### SOURCE MATERIAL
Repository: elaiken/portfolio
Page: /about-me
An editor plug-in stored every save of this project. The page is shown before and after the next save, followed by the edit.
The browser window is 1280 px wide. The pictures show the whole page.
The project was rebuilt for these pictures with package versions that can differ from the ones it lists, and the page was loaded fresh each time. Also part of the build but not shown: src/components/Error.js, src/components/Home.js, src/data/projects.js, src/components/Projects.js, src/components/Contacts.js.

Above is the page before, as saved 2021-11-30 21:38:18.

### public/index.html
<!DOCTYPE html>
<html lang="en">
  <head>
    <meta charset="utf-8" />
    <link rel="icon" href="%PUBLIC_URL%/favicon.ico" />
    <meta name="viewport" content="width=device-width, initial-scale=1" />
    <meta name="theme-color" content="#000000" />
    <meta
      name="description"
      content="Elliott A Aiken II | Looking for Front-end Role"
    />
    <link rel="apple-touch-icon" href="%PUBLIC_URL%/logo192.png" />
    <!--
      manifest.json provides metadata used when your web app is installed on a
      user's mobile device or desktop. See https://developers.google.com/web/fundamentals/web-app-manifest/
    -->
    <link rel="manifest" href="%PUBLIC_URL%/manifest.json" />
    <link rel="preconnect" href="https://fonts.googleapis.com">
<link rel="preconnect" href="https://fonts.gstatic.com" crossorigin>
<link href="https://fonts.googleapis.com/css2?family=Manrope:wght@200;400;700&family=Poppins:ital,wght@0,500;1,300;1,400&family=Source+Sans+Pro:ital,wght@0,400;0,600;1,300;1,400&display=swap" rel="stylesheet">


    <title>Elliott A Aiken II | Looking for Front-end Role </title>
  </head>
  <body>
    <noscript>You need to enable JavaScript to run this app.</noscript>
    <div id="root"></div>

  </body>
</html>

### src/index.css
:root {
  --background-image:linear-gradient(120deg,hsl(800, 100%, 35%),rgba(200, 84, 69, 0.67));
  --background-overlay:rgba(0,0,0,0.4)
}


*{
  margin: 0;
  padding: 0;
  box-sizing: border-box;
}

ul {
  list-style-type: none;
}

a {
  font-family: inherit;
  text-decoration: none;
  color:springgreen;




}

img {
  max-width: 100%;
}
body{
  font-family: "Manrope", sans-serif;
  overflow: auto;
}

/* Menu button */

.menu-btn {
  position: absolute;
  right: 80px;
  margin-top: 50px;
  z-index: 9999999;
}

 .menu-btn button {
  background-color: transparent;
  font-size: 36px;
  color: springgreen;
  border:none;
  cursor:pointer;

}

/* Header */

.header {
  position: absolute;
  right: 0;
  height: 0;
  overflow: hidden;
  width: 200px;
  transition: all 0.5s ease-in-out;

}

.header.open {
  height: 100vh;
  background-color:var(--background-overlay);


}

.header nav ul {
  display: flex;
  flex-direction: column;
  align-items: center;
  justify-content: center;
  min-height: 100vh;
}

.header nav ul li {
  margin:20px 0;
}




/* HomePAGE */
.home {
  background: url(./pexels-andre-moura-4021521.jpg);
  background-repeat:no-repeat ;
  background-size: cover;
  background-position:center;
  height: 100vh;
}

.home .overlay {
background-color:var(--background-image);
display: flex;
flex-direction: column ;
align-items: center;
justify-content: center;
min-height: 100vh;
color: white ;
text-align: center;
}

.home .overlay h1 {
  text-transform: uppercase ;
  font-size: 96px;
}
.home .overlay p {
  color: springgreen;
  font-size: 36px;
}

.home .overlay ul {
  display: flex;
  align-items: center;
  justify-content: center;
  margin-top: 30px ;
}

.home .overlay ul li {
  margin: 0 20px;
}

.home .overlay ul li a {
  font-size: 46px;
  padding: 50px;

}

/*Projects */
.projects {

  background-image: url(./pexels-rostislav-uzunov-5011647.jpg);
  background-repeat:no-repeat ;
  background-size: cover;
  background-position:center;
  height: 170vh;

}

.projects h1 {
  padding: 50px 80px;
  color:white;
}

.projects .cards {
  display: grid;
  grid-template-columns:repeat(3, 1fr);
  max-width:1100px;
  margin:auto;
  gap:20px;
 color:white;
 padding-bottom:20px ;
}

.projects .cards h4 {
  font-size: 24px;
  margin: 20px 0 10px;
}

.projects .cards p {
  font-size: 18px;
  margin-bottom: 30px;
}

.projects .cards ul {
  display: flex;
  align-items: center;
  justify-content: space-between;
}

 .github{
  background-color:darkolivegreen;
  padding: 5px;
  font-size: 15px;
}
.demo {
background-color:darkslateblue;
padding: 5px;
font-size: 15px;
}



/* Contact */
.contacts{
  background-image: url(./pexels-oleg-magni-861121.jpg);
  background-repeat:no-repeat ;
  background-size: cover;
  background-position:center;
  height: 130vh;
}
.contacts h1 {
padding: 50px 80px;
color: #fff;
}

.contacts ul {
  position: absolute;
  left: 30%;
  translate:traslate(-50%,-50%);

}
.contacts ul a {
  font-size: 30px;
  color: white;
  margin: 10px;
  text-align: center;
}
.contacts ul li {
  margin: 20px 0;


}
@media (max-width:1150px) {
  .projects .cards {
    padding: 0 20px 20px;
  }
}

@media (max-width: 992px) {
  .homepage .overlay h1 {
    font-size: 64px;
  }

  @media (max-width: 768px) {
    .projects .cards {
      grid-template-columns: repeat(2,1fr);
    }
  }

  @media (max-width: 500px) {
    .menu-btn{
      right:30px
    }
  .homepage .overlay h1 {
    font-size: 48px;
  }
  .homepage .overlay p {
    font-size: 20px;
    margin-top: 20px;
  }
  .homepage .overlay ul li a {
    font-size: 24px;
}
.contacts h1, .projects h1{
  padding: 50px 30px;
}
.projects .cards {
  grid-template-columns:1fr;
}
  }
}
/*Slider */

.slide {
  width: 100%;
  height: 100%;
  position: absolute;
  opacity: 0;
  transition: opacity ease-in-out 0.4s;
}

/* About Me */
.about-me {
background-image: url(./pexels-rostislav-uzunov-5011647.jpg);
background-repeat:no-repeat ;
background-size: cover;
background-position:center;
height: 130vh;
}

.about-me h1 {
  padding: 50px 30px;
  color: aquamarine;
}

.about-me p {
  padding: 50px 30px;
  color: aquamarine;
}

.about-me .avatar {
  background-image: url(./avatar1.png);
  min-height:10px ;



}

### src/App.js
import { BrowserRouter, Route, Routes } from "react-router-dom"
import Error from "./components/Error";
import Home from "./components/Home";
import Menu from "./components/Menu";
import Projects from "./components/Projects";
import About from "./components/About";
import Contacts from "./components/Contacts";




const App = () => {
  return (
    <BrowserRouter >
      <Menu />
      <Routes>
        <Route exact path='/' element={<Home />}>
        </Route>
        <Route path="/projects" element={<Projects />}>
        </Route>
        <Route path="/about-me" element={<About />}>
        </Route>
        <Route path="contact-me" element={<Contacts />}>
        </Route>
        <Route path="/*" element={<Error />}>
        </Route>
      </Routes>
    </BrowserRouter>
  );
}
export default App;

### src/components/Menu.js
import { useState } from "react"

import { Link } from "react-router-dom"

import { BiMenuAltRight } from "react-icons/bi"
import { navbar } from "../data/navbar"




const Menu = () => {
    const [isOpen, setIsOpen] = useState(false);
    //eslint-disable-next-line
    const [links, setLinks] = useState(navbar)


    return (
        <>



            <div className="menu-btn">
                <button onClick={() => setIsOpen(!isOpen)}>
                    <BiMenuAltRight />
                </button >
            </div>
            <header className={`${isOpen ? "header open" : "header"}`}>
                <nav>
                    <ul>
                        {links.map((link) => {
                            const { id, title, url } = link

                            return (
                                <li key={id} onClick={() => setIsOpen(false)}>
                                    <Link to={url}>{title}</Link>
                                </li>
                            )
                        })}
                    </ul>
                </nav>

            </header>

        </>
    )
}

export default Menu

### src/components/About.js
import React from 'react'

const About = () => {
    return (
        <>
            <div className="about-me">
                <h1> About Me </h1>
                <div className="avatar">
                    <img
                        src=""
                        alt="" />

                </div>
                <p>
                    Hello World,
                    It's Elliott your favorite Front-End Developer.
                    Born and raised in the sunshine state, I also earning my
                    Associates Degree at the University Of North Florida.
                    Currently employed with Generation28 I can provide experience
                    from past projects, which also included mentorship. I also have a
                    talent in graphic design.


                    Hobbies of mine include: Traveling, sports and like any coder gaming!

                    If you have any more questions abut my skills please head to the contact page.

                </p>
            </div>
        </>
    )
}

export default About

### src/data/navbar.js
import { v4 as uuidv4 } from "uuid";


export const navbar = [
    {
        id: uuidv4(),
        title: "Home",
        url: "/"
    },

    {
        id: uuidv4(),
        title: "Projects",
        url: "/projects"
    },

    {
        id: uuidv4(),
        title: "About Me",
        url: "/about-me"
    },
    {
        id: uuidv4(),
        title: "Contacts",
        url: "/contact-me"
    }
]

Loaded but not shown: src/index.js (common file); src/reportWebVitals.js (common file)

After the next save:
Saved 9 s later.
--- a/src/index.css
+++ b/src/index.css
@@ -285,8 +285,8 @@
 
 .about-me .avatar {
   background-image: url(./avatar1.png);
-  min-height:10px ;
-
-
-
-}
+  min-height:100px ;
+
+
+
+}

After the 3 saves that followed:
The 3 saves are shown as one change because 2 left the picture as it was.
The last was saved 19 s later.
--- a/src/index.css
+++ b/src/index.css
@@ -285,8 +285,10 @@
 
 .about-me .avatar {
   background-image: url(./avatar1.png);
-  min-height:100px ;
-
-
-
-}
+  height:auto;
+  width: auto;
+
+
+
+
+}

### WHAT YOU WILL DO
The lines above, starting at the one with "display: grid;" and ending at the one with "background-color:darkslateblue;", are the only ones to return, exactly as written.

### RESPONSE AREA
  display: grid;
  grid-template-columns:repeat(3, 1fr);
  max-width:1100px;
  margin:auto;
  gap:20px;
 color:white;
 padding-bottom:20px ;
}

.projects .cards h4 {
  font-size: 24px;
  margin: 20px 0 10px;
}

.projects .cards p {
  font-size: 18px;
  margin-bottom: 30px;
}

.projects .cards ul {
  display: flex;
  align-items: center;
  justify-content: space-between;
}

 .github{
  background-color:darkolivegreen;
  padding: 5px;
  font-size: 15px;
}
.demo {
background-color:darkslateblue;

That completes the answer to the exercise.